Pull out each line of the records holding the string "Kripke".
-- Opening Marker --
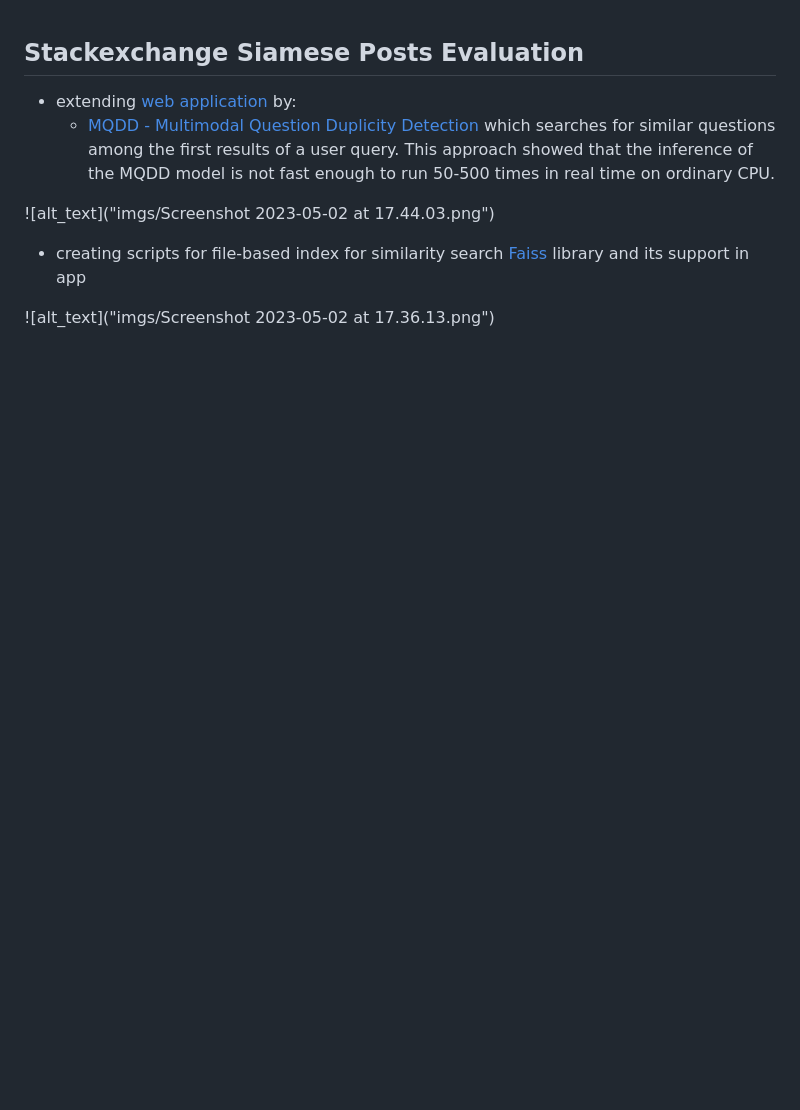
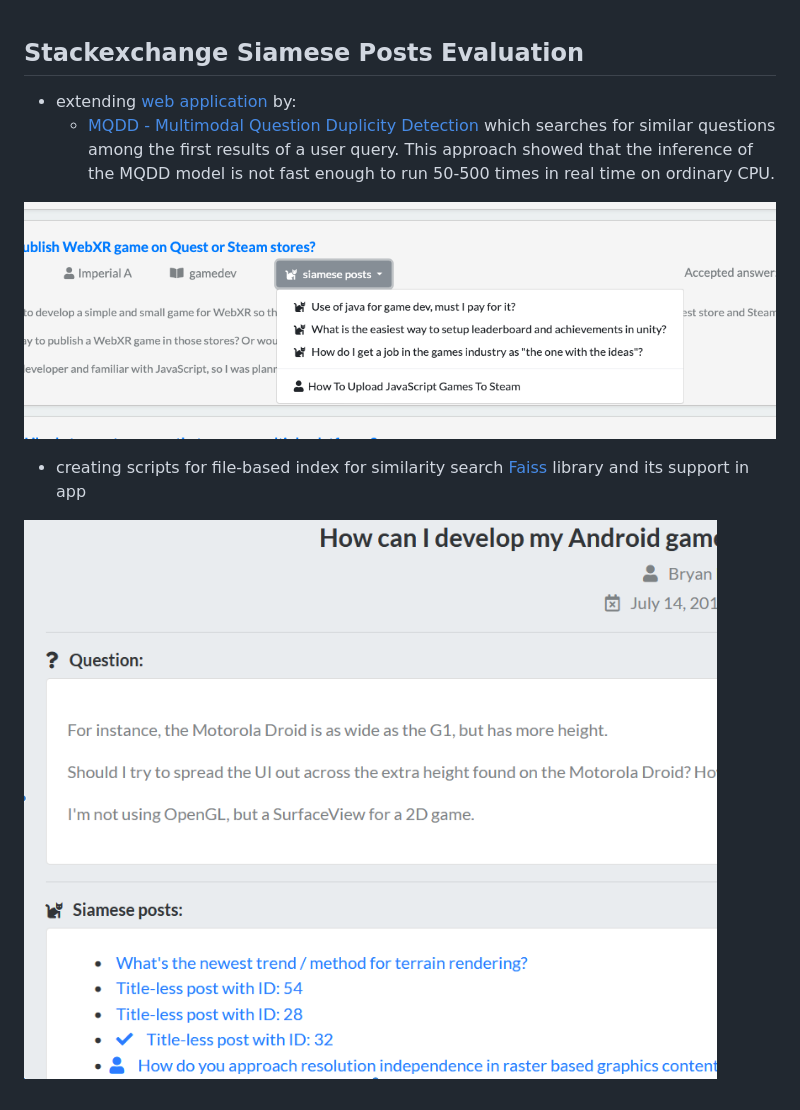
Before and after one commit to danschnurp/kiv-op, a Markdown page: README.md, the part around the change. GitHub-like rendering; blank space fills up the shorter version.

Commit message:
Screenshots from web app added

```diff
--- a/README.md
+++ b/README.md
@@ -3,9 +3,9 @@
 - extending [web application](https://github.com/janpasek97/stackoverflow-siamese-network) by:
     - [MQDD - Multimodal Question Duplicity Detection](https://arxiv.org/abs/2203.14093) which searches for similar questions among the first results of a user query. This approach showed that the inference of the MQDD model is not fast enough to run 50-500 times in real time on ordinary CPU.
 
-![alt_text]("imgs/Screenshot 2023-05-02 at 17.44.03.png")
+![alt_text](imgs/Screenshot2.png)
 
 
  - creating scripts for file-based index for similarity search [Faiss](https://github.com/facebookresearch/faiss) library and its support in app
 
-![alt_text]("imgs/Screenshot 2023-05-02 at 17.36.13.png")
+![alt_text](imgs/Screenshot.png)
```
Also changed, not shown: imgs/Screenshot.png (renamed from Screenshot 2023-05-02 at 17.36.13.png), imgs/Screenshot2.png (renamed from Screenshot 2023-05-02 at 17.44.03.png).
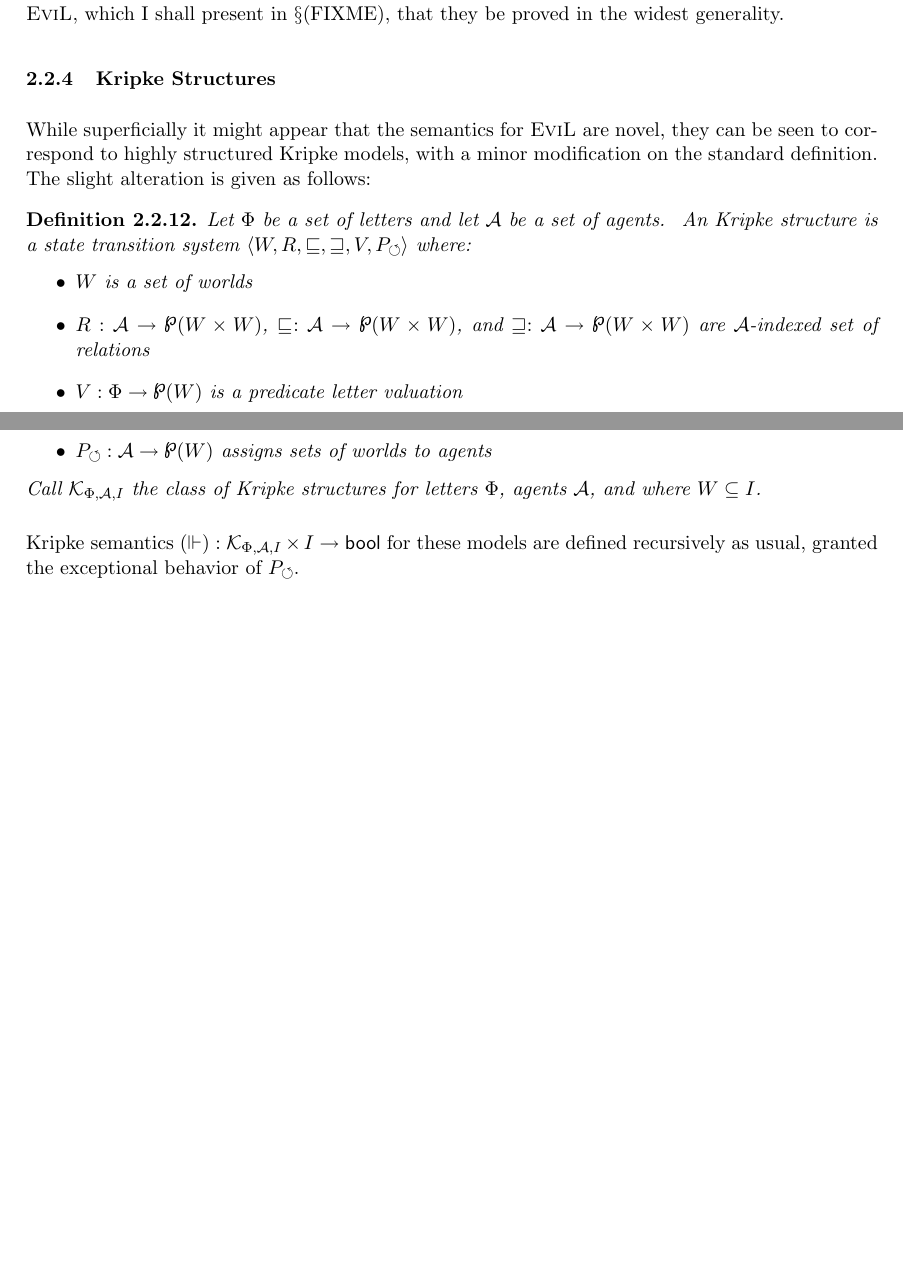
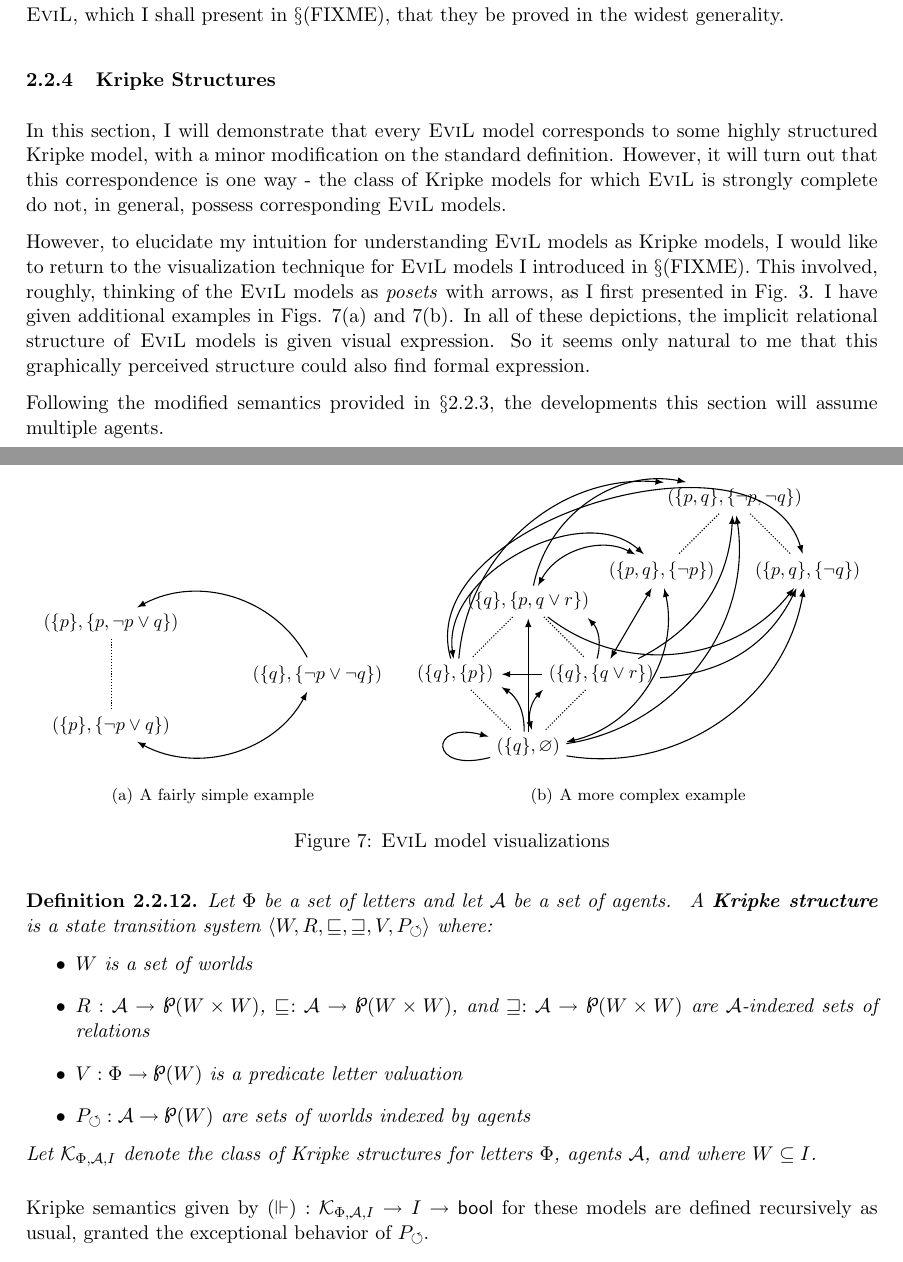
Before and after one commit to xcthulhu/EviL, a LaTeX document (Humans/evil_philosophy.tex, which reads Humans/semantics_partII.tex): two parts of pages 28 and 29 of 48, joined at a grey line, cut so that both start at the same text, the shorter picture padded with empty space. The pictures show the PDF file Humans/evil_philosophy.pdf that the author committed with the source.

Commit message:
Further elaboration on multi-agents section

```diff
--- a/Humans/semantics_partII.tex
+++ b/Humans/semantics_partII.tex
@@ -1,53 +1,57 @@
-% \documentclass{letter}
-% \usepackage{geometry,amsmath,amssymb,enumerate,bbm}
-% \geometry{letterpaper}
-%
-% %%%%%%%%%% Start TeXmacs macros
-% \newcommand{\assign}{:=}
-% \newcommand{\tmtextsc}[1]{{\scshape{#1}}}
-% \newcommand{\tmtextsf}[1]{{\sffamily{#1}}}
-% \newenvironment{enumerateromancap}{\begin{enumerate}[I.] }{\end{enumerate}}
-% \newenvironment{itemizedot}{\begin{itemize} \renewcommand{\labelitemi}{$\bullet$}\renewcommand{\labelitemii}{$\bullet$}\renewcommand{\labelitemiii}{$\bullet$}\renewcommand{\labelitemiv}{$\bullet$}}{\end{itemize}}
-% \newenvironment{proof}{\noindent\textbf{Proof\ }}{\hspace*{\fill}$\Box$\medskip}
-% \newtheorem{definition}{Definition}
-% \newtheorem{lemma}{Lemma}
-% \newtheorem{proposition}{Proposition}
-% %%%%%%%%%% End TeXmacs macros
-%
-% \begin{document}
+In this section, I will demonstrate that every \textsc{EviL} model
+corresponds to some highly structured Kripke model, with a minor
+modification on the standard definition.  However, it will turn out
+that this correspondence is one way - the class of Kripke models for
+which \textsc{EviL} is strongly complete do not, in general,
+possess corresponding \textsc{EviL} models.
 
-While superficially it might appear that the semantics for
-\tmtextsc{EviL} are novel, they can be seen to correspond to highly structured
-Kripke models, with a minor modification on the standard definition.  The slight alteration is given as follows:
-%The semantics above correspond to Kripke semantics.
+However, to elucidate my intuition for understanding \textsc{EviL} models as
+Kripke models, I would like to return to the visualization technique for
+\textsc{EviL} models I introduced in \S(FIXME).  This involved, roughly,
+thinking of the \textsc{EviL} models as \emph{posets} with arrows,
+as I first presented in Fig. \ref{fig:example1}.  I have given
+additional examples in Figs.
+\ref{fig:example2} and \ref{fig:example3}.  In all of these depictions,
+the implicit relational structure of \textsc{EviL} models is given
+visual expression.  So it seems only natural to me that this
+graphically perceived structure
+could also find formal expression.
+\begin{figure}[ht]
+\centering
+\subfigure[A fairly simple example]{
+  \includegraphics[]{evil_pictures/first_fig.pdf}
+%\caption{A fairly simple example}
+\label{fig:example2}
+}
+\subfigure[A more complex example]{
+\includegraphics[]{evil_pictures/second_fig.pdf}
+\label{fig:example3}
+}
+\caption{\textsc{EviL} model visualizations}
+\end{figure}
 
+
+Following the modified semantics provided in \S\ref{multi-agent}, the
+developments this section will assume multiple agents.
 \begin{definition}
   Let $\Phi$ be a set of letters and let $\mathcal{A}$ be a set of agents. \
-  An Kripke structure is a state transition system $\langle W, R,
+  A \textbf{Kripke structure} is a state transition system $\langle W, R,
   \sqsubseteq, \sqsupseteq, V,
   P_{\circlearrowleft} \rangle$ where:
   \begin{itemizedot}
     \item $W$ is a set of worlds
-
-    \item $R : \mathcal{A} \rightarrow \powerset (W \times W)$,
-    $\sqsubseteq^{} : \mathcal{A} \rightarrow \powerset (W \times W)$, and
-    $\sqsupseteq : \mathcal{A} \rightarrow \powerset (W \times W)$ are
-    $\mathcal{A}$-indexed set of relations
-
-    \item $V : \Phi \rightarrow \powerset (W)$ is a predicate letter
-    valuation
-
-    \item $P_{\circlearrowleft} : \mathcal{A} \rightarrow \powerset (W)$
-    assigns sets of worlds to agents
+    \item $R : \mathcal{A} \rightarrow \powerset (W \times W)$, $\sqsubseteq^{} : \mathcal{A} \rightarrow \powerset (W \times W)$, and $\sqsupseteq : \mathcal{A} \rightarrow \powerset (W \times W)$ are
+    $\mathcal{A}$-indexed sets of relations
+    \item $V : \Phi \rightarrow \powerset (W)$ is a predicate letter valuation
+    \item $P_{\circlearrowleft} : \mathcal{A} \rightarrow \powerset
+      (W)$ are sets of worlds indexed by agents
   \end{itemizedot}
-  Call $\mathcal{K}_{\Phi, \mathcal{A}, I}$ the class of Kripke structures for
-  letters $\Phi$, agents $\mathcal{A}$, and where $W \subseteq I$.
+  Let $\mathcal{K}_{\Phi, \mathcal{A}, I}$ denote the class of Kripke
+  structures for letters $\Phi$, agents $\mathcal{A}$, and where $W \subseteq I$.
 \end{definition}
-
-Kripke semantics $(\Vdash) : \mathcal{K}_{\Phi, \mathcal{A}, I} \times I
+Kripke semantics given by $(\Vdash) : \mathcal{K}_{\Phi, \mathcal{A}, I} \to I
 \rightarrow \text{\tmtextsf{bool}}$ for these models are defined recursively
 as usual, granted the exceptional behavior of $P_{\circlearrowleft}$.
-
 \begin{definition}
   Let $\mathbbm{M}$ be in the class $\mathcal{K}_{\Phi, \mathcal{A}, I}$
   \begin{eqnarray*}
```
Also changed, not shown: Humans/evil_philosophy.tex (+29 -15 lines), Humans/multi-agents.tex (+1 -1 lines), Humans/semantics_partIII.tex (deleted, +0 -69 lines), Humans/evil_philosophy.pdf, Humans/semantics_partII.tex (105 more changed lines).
-- Closing Marker --
#### OUTPUT
+corresponds to some highly structured Kripke model, with a minor
+that this correspondence is one way - the class of Kripke models for
-Kripke models, with a minor modification on the standard definition.  The slight alteration is given as follows:
-%The semantics above correspond to Kripke semantics.
+Kripke models, I would like to return to the visualization technique for
-  An Kripke structure is a state transition system $\langle W, R,
+  A \textbf{Kripke structure} is a state transition system $\langle W, R,
-  Call $\mathcal{K}_{\Phi, \mathcal{A}, I}$ the class of Kripke structures for
+  Let $\mathcal{K}_{\Phi, \mathcal{A}, I}$ denote the class of Kripke
-Kripke semantics $(\Vdash) : \mathcal{K}_{\Phi, \mathcal{A}, I} \times I
+Kripke semantics given by $(\Vdash) : \mathcal{K}_{\Phi, \mathcal{A}, I} \to I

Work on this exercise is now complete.